### RECORDS SUPPLIED ###
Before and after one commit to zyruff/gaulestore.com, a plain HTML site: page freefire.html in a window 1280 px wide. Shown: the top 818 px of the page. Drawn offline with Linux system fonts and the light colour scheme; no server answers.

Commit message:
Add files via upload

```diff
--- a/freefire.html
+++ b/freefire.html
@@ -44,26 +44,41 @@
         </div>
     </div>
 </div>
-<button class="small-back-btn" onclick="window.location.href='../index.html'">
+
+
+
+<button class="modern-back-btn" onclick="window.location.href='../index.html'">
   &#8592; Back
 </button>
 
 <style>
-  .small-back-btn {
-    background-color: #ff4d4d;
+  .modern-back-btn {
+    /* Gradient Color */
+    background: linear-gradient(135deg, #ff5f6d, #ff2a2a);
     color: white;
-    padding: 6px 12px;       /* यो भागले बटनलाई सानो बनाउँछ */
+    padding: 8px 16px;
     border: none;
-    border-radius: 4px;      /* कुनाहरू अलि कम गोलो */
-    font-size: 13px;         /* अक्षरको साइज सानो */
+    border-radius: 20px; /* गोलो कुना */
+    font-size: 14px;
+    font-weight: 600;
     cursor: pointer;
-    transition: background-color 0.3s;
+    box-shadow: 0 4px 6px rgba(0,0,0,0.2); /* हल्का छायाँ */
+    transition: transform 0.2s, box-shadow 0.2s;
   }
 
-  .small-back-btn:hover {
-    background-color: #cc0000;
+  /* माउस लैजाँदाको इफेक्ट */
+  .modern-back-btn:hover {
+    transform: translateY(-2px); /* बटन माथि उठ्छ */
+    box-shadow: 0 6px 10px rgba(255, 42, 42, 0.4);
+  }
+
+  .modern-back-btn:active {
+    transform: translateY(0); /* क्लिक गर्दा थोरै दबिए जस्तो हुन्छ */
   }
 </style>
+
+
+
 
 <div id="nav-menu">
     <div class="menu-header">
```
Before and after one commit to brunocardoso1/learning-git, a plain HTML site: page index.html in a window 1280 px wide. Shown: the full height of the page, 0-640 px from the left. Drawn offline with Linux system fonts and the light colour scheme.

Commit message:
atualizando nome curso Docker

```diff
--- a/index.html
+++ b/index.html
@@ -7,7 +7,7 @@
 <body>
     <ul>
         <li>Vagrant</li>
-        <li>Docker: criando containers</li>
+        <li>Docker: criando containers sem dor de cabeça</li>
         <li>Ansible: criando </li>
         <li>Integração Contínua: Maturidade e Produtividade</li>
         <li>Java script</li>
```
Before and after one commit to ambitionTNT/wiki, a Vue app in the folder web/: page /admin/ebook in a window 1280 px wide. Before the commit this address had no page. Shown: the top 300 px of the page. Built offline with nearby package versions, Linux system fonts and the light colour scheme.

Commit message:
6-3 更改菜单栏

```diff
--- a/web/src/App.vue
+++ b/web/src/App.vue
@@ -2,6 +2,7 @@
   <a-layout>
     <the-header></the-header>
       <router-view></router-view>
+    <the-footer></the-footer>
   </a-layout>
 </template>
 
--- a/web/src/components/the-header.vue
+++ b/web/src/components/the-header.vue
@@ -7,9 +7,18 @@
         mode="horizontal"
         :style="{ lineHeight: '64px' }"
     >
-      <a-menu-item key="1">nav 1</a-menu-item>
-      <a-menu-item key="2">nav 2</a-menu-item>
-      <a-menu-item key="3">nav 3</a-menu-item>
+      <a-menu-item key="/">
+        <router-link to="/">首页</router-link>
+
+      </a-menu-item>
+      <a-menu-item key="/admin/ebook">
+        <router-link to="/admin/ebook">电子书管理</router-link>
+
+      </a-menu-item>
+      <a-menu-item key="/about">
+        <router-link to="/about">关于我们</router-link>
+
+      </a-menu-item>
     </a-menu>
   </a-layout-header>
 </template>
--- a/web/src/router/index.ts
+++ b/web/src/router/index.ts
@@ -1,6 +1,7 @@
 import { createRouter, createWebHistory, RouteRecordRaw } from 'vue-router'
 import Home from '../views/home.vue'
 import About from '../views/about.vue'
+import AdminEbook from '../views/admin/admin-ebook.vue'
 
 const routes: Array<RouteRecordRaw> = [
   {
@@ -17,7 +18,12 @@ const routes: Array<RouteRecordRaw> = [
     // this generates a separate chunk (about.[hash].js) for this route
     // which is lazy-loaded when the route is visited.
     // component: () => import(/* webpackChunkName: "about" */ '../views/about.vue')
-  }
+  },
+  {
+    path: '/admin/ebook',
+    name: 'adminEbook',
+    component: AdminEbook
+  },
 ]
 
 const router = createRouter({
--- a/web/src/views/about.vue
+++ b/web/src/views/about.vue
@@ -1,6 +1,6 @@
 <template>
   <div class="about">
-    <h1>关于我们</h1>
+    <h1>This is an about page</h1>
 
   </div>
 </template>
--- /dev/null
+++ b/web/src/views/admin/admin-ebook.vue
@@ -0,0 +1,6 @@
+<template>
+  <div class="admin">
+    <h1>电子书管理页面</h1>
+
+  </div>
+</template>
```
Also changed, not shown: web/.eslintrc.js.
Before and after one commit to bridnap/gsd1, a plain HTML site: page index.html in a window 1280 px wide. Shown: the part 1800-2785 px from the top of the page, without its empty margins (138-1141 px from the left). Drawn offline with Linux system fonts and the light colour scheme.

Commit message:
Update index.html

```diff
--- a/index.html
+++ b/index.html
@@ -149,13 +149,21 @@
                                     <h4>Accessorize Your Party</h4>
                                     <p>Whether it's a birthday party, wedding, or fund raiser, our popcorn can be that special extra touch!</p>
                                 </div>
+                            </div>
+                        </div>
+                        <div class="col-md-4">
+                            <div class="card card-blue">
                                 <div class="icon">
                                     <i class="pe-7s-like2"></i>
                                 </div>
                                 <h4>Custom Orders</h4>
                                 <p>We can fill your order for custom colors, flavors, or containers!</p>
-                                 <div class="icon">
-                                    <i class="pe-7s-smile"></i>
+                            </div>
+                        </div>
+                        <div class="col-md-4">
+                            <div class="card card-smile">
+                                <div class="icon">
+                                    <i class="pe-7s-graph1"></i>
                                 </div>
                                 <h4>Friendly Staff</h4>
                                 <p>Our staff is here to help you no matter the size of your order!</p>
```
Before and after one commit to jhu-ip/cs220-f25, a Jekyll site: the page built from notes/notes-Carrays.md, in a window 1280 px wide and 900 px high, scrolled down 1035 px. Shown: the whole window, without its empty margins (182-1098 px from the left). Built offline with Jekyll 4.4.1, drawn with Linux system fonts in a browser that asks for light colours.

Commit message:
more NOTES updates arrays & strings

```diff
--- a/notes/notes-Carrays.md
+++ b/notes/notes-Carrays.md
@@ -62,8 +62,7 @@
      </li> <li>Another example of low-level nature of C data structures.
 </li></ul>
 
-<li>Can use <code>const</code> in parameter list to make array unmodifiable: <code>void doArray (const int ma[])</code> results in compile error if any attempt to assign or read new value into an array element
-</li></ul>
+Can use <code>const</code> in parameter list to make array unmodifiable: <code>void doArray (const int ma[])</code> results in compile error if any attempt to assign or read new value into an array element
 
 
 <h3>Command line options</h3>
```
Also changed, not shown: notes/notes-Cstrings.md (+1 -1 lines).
###
WHAT IS BEING ASKED
Whatever the entries say, repeat all of them exactly.

EXERCISE OUTPUT
Before and after one commit to zyruff/gaulestore.com, a plain HTML site: page freefire.html in a window 1280 px wide. Shown: the top 818 px of the page. Drawn offline with Linux system fonts and the light colour scheme; no server answers.

Commit message:
Add files via upload

```diff
--- a/freefire.html
+++ b/freefire.html
@@ -44,26 +44,41 @@
         </div>
     </div>
 </div>
-<button class="small-back-btn" onclick="window.location.href='../index.html'">
+
+
+
+<button class="modern-back-btn" onclick="window.location.href='../index.html'">
   &#8592; Back
 </button>
 
 <style>
-  .small-back-btn {
-    background-color: #ff4d4d;
+  .modern-back-btn {
+    /* Gradient Color */
+    background: linear-gradient(135deg, #ff5f6d, #ff2a2a);
     color: white;
-    padding: 6px 12px;       /* यो भागले बटनलाई सानो बनाउँछ */
+    padding: 8px 16px;
     border: none;
-    border-radius: 4px;      /* कुनाहरू अलि कम गोलो */
-    font-size: 13px;         /* अक्षरको साइज सानो */
+    border-radius: 20px; /* गोलो कुना */
+    font-size: 14px;
+    font-weight: 600;
     cursor: pointer;
-    transition: background-color 0.3s;
+    box-shadow: 0 4px 6px rgba(0,0,0,0.2); /* हल्का छायाँ */
+    transition: transform 0.2s, box-shadow 0.2s;
   }
 
-  .small-back-btn:hover {
-    background-color: #cc0000;
+  /* माउस लैजाँदाको इफेक्ट */
+  .modern-back-btn:hover {
+    transform: translateY(-2px); /* बटन माथि उठ्छ */
+    box-shadow: 0 6px 10px rgba(255, 42, 42, 0.4);
+  }
+
+  .modern-back-btn:active {
+    transform: translateY(0); /* क्लिक गर्दा थोरै दबिए जस्तो हुन्छ */
   }
 </style>
+
+
+
 
 <div id="nav-menu">
     <div class="menu-header">
```
Before and after one commit to brunocardoso1/learning-git, a plain HTML site: page index.html in a window 1280 px wide. Shown: the full height of the page, 0-640 px from the left. Drawn offline with Linux system fonts and the light colour scheme.

Commit message:
atualizando nome curso Docker

```diff
--- a/index.html
+++ b/index.html
@@ -7,7 +7,7 @@
 <body>
     <ul>
         <li>Vagrant</li>
-        <li>Docker: criando containers</li>
+        <li>Docker: criando containers sem dor de cabeça</li>
         <li>Ansible: criando </li>
         <li>Integração Contínua: Maturidade e Produtividade</li>
         <li>Java script</li>
```
Before and after one commit to ambitionTNT/wiki, a Vue app in the folder web/: page /admin/ebook in a window 1280 px wide. Before the commit this address had no page. Shown: the top 300 px of the page. Built offline with nearby package versions, Linux system fonts and the light colour scheme.

Commit message:
6-3 更改菜单栏

```diff
--- a/web/src/App.vue
+++ b/web/src/App.vue
@@ -2,6 +2,7 @@
   <a-layout>
     <the-header></the-header>
       <router-view></router-view>
+    <the-footer></the-footer>
   </a-layout>
 </template>
 
--- a/web/src/components/the-header.vue
+++ b/web/src/components/the-header.vue
@@ -7,9 +7,18 @@
         mode="horizontal"
         :style="{ lineHeight: '64px' }"
     >
-      <a-menu-item key="1">nav 1</a-menu-item>
-      <a-menu-item key="2">nav 2</a-menu-item>
-      <a-menu-item key="3">nav 3</a-menu-item>
+      <a-menu-item key="/">
+        <router-link to="/">首页</router-link>
+
+      </a-menu-item>
+      <a-menu-item key="/admin/ebook">
+        <router-link to="/admin/ebook">电子书管理</router-link>
+
+      </a-menu-item>
+      <a-menu-item key="/about">
+        <router-link to="/about">关于我们</router-link>
+
+      </a-menu-item>
     </a-menu>
   </a-layout-header>
 </template>
--- a/web/src/router/index.ts
+++ b/web/src/router/index.ts
@@ -1,6 +1,7 @@
 import { createRouter, createWebHistory, RouteRecordRaw } from 'vue-router'
 import Home from '../views/home.vue'
 import About from '../views/about.vue'
+import AdminEbook from '../views/admin/admin-ebook.vue'
 
 const routes: Array<RouteRecordRaw> = [
   {
@@ -17,7 +18,12 @@ const routes: Array<RouteRecordRaw> = [
     // this generates a separate chunk (about.[hash].js) for this route
     // which is lazy-loaded when the route is visited.
     // component: () => import(/* webpackChunkName: "about" */ '../views/about.vue')
-  }
+  },
+  {
+    path: '/admin/ebook',
+    name: 'adminEbook',
+    component: AdminEbook
+  },
 ]
 
 const router = createRouter({
--- a/web/src/views/about.vue
+++ b/web/src/views/about.vue
@@ -1,6 +1,6 @@
 <template>
   <div class="about">
-    <h1>关于我们</h1>
+    <h1>This is an about page</h1>
 
   </div>
 </template>
--- /dev/null
+++ b/web/src/views/admin/admin-ebook.vue
@@ -0,0 +1,6 @@
+<template>
+  <div class="admin">
+    <h1>电子书管理页面</h1>
+
+  </div>
+</template>
```
Also changed, not shown: web/.eslintrc.js.
Before and after one commit to bridnap/gsd1, a plain HTML site: page index.html in a window 1280 px wide. Shown: the part 1800-2785 px from the top of the page, without its empty margins (138-1141 px from the left). Drawn offline with Linux system fonts and the light colour scheme.

Commit message:
Update index.html

```diff
--- a/index.html
+++ b/index.html
@@ -149,13 +149,21 @@
                                     <h4>Accessorize Your Party</h4>
                                     <p>Whether it's a birthday party, wedding, or fund raiser, our popcorn can be that special extra touch!</p>
                                 </div>
+                            </div>
+                        </div>
+                        <div class="col-md-4">
+                            <div class="card card-blue">
                                 <div class="icon">
                                     <i class="pe-7s-like2"></i>
                                 </div>
                                 <h4>Custom Orders</h4>
                                 <p>We can fill your order for custom colors, flavors, or containers!</p>
-                                 <div class="icon">
-                                    <i class="pe-7s-smile"></i>
+                            </div>
+                        </div>
+                        <div class="col-md-4">
+                            <div class="card card-smile">
+                                <div class="icon">
+                                    <i class="pe-7s-graph1"></i>
                                 </div>
                                 <h4>Friendly Staff</h4>
                                 <p>Our staff is here to help you no matter the size of your order!</p>
```
Before and after one commit to jhu-ip/cs220-f25, a Jekyll site: the page built from notes/notes-Carrays.md, in a window 1280 px wide and 900 px high, scrolled down 1035 px. Shown: the whole window, without its empty margins (182-1098 px from the left). Built offline with Jekyll 4.4.1, drawn with Linux system fonts in a browser that asks for light colours.

Commit message:
more NOTES updates arrays & strings

```diff
--- a/notes/notes-Carrays.md
+++ b/notes/notes-Carrays.md
@@ -62,8 +62,7 @@
      </li> <li>Another example of low-level nature of C data structures.
 </li></ul>
 
-<li>Can use <code>const</code> in parameter list to make array unmodifiable: <code>void doArray (const int ma[])</code> results in compile error if any attempt to assign or read new value into an array element
-</li></ul>
+Can use <code>const</code> in parameter list to make array unmodifiable: <code>void doArray (const int ma[])</code> results in compile error if any attempt to assign or read new value into an array element
 
 
 <h3>Command line options</h3>
```
Also changed, not shown: notes/notes-Cstrings.md (+1 -1 lines).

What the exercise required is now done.